On Friday, Chief U.S. District Judge Beryl Howell issued the directive in a brief order, writing: “Congress’s need to access grand jury material relevant to potential impeachable conduct by a President is heightened when the Executive Branch willfully obstructs channels for accessing other relevant evidence.”
Democrats had requested that the department provide the material, which was redacted from Mueller’s report, as part of their ongoing impeachment inquiry against President Donald Trump.
Justice Department lawyers argued at a hearing earlier this month that House Democrats already had sufficient evidence from Mueller’s investigation, including copies of summaries of FBI witness interviews.
On Monday, DOJ lawyers requested in a separately filed motion for Howell to pause the order pending review from an appeals court.
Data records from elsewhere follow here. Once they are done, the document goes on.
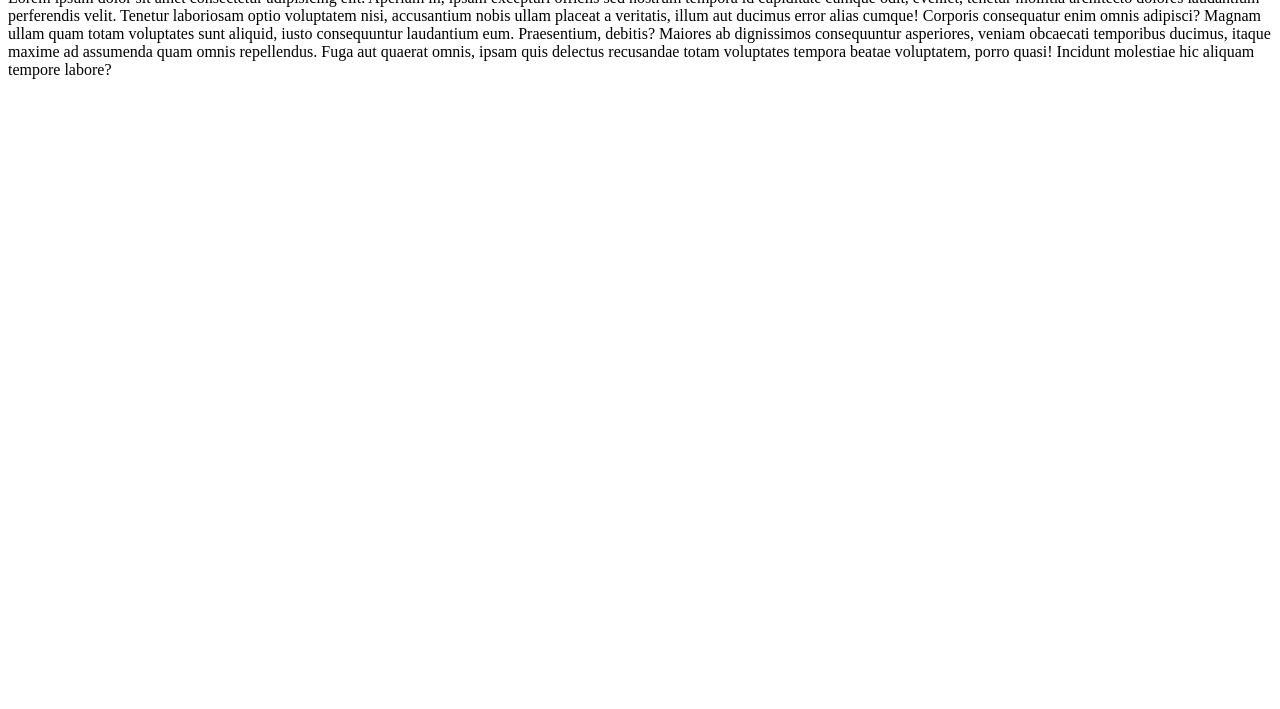
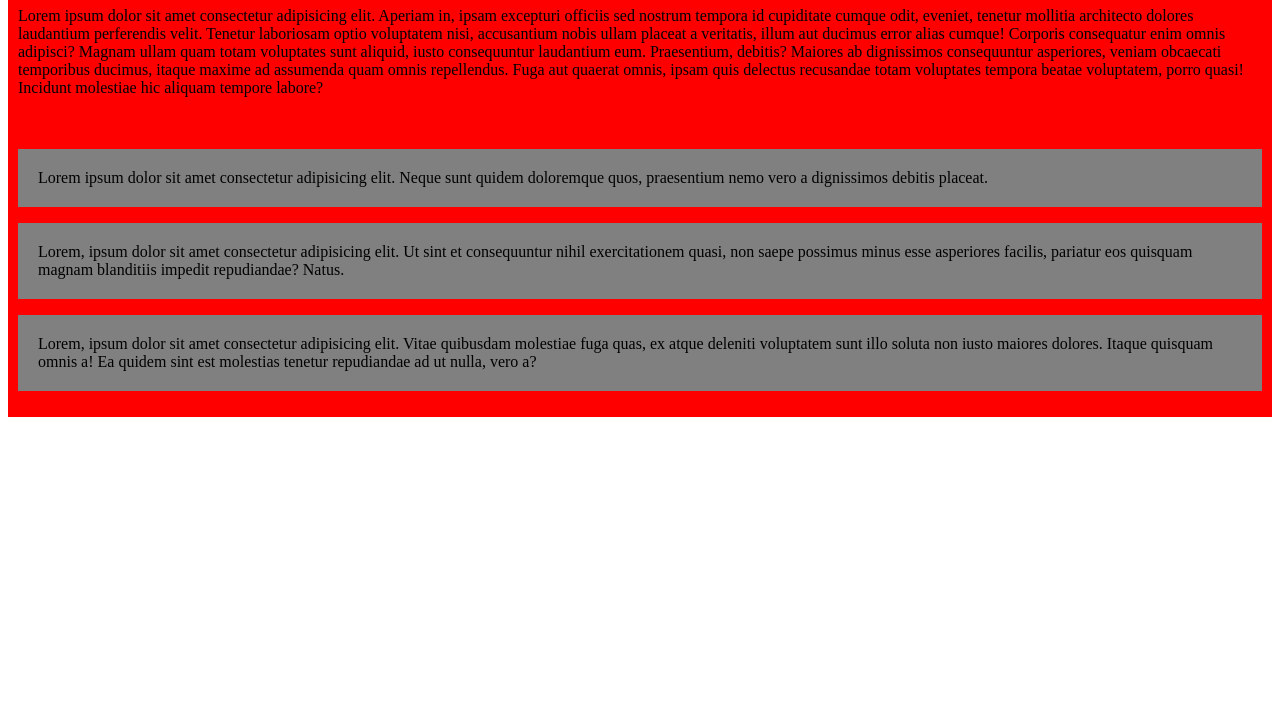
Before and after one commit to Tanvirgit07/my-simple-web, a plain HTML site: page index.html in a window 1280 px wide. Shown: the part 91-800 px from the top of the page. Drawn offline with Linux system fonts and the light colour scheme.

Commit message:
added new para div

```diff
--- a/index.html
+++ b/index.html
@@ -11,5 +11,16 @@
         <h1>Tanvir Ahmmed Tonmay</h1>
         <p>Lorem ipsum dolor sit amet consectetur adipisicing elit. Aperiam in, ipsam excepturi officiis sed nostrum tempora id cupiditate cumque odit, eveniet, tenetur mollitia architecto dolores laudantium perferendis velit. Tenetur laboriosam optio voluptatem nisi, accusantium nobis ullam placeat a veritatis, illum aut ducimus error alias cumque! Corporis consequatur enim omnis adipisci? Magnam ullam quam totam voluptates sunt aliquid, iusto consequuntur laudantium eum. Praesentium, debitis? Maiores ab dignissimos consequuntur asperiores, veniam obcaecati temporibus ducimus, itaque maxime ad assumenda quam omnis repellendus. Fuga aut quaerat omnis, ipsam quis delectus recusandae totam voluptates tempora beatae voluptatem, porro quasi! Incidunt molestiae hic aliquam tempore labore?</p>
     </div>
+    <div class="para">
+        <p>
+            Lorem ipsum dolor sit amet consectetur adipisicing elit. Neque sunt quidem doloremque quos, praesentium nemo vero a dignissimos debitis placeat.
+        </p>
+        <p>
+            Lorem, ipsum dolor sit amet consectetur adipisicing elit. Ut sint et consequuntur nihil exercitationem quasi, non saepe possimus minus esse asperiores facilis, pariatur eos quisquam magnam blanditiis impedit repudiandae? Natus.
+        </p>
+        <p>
+            Lorem, ipsum dolor sit amet consectetur adipisicing elit. Vitae quibusdam molestiae fuga quas, ex atque deleniti voluptatem sunt illo soluta non iusto maiores dolores. Itaque quisquam omnis a! Ea quidem sint est molestias tenetur repudiandae ad ut nulla, vero a?
+        </p>
+    </div>
 </body>
 </html>
--- a/style.css
+++ b/style.css
@@ -0,0 +1,8 @@
+div{
+    background-color: red;
+    padding: 10px;
+}
+.para p{
+    background-color: grey;
+    padding: 20px;
+}
```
“Although the [House Judiciary Committee] claims that it needs the information promptly because it continues to investigate matters connected to the Mueller Report, there appears little dispute that, for now, that investigation is secondary, and Congressman [Adam] Schiff and the House Intelligence Committee — not the Judiciary Committee — is the lead committee heading the congressional investigation,” they wrote.
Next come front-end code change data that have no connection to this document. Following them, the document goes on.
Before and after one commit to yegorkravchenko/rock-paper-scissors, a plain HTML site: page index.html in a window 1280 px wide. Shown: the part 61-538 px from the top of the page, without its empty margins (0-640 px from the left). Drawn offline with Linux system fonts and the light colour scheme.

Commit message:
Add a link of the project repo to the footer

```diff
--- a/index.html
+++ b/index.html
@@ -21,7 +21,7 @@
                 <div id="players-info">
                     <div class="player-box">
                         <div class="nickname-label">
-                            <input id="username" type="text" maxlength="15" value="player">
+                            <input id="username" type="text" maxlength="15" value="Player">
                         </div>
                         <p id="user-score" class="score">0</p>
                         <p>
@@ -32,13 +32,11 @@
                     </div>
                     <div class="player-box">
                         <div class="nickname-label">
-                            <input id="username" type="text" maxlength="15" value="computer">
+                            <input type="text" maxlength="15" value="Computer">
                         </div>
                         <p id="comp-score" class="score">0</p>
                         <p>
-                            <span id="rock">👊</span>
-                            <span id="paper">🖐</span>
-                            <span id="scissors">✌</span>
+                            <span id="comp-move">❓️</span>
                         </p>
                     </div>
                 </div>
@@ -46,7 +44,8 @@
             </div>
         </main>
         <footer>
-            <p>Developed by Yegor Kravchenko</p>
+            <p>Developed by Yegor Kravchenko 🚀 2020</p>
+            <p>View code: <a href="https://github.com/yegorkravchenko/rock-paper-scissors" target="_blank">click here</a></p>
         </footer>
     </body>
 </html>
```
The case will be sent to the U.S. Court of Appeals for the District of Columbia Circuit.
The Associated Press contributed to this report.